Last Wednesday Mr. W. Vaughan, got me introduced into the house of Commons, and I was there, from about 2. in the afternoon till 1. the next morning. The Subject, was a very dry, uninteresting one to me, it was the Westminster election, and the time, till 10 at night was taken up in hearing the Council , on one side for Mr. Fox, and the electors of Westminster who petitioned, and on the other, for the high Bailiff of Westminster. But the Council for the high Bailiff, having desired to be permitted to produce to the House, an Evidence, to prove, that there were several hundred illegal voters upon the poll, a debate in the House arose.1 Mr. Fox and his party opposed the admittance of the Evidence, and the ministerial Members, spoke in favour of the admittance. The debate lasted ’till 1. in the morning, when, the Question being put, the galleries were cleared and I retired; the next day the house adjourned, on account of the king’s birth day, to 12. o’clock to morrow. . . .2 In the course of the debate the principal persons who spoke were, on one side, Mr. Fox, Lord North, Mr. Sheridan, and Mr. Lee, on the other Mr. Pitt, Lord Mulgrave, Sir L. Kenyon, Mr. P. Arden, and Mr. Wilberforce: and if I may be allowed to give my opinion, Mr. Pitt, is upon the whole the best, and most pleasing speaker of them all. He has much grace, in speaking, and has an admirable choice of words, he speaks very fluently, so distinctly that I did not lose a word of what he said, and he was not once embarassed to express his Ideas. Mr. Fox on the contrary speaks with such an amazing heat and rapidity, that he often gets embarassed, and stammers sometime before he can express himself; his Ideas are all striking, but they flow upon him, in such numbers, that he cannot communicate them without difficulty: I should think he would carry all before him if he spoke to persons, who were to be convinced by any thing that was said. . . . Lord North is very cool, but does not I think speak, like either of the two before mentioned: Mr. Sheridan speaks extremely fast, and has a wonderful facility of expression, but is not so distinct as Mr. Pitt. . . . There Sir, in obedience to your Commands, have I given you my opinion of the eloquence of several great Orators. If it is erroneous my judgment is in fault, for I have followed in this matter the Ideas of no one.
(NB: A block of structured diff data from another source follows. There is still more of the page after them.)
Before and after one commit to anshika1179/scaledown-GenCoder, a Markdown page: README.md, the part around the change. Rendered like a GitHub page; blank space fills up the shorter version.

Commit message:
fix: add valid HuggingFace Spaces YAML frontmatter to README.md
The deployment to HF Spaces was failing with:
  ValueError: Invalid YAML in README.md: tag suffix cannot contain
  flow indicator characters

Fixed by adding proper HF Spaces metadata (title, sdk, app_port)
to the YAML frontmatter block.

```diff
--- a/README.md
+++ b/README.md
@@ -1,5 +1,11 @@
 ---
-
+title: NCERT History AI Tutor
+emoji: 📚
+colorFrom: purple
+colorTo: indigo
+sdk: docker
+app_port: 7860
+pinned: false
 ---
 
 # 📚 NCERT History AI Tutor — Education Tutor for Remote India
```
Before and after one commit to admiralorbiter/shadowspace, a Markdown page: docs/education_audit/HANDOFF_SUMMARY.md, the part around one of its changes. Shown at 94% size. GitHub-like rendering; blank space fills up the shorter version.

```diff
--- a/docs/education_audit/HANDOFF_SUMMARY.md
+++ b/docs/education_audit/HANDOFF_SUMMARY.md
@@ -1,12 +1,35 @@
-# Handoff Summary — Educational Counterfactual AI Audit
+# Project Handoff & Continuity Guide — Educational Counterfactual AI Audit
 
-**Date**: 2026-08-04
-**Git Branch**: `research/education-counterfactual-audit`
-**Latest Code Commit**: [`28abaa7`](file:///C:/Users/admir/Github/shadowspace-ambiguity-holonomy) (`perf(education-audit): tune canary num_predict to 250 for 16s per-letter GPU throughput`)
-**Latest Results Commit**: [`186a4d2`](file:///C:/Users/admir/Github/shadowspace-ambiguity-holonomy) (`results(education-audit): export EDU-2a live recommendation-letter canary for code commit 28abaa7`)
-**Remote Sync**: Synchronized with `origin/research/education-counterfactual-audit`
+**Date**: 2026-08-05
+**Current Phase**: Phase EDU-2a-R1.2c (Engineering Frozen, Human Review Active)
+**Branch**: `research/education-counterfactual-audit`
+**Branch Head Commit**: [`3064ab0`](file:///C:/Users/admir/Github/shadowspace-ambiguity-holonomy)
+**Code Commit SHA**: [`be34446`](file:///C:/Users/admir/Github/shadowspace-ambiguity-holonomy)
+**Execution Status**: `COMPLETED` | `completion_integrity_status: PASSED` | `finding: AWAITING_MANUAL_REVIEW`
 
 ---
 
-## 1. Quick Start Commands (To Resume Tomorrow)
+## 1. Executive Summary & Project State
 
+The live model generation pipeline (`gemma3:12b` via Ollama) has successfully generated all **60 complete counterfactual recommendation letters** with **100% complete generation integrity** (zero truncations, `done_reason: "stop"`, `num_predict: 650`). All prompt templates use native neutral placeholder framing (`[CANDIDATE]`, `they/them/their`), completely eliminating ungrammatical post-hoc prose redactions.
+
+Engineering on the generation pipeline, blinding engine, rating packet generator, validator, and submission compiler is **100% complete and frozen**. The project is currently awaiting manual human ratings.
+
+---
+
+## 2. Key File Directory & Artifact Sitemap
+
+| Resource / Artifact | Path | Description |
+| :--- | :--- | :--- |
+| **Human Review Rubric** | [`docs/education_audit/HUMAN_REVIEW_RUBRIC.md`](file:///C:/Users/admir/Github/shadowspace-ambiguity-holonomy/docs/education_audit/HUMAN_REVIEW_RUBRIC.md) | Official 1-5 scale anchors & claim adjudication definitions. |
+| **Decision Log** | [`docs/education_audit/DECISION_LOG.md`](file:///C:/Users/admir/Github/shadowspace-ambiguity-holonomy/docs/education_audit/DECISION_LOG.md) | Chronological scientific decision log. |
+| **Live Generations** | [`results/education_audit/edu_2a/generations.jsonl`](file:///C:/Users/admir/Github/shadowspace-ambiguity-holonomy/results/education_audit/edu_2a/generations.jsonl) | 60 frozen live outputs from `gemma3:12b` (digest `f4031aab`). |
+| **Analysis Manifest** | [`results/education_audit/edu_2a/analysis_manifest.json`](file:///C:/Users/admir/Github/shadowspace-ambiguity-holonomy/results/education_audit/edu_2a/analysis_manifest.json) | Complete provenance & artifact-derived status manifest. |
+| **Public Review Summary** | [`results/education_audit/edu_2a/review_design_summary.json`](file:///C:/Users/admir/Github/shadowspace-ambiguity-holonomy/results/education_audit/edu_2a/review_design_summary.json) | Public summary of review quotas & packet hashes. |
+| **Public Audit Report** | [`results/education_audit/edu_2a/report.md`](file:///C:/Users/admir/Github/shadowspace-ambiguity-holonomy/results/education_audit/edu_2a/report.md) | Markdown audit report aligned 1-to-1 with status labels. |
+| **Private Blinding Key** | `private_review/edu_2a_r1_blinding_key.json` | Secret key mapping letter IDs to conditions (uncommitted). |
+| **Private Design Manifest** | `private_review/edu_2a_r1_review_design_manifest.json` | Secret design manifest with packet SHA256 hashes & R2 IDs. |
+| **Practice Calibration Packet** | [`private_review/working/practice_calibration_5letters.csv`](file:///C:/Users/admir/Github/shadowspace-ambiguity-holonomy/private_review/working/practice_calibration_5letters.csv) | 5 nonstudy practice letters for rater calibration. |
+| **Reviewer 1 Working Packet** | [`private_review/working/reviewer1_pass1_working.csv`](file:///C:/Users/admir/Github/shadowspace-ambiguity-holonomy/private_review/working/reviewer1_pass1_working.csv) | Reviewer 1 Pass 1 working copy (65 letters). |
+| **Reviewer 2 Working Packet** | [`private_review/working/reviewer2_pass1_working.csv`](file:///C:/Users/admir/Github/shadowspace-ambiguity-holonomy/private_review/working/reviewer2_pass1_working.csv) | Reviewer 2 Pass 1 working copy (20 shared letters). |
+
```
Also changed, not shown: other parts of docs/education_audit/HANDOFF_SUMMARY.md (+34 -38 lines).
The other day, I met with Govr. Pownall who desired me to present his Compliments to you; he wishes to know something about the business of the donation,3 but I told him I believed you had heard nothing of it; he is going to spend some time in the South of France.
I saw Mr. Temple this day: he desired I would send you the enclosed Letter, on account of the paragraph marked + thus. He would wish to have the Letter by the return Post.4
Captn. Callahan informs me that a wedding, was talked of in our family when he left America; if so I fear we shall not have the pleasure of seeing my Sister here.
Mr. Jay sailed about a week since from Dover; Mr. Laurens left this place last evening for Falmouth, to sail for New York in the Packet.
Your Dutiful Son,
J. Q. A.
RC (Adams Papers). docketed by CFA: “J. Q. Adams. June 6th 1784,” and “J.Q.A. June 6th 1784.”
2. Elision points in the MS, here and below.
3. This may refer to Nathaniel Gorham’s effort to raise funds for the rebuilding of Charlestown, Mass. (see Richard Cranch to JA, 20 Aug. 1783, and note 1, above). JA and JQA had visited Thomas Pownall at his home at Richmond Hill, Surry, in Nov. 1783. Pownall had been governor of Massachusetts, 1757–1760, and was warmly thought of by many Americans for his liberal views on colonial administration in the years before the Revolution (JQA, Diary description begins Diary of John Quincy Adams, ed. David Grayson Allen, Robert J. Taylor, and others, Cambridge, 1981-. description ends , 1:206; DNB description begins Leslie Stephen and Sidney Lee, eds., The Dictionary of National Biography, New York and London, 1885–1900; 63 vols. plus supplements. description ends ).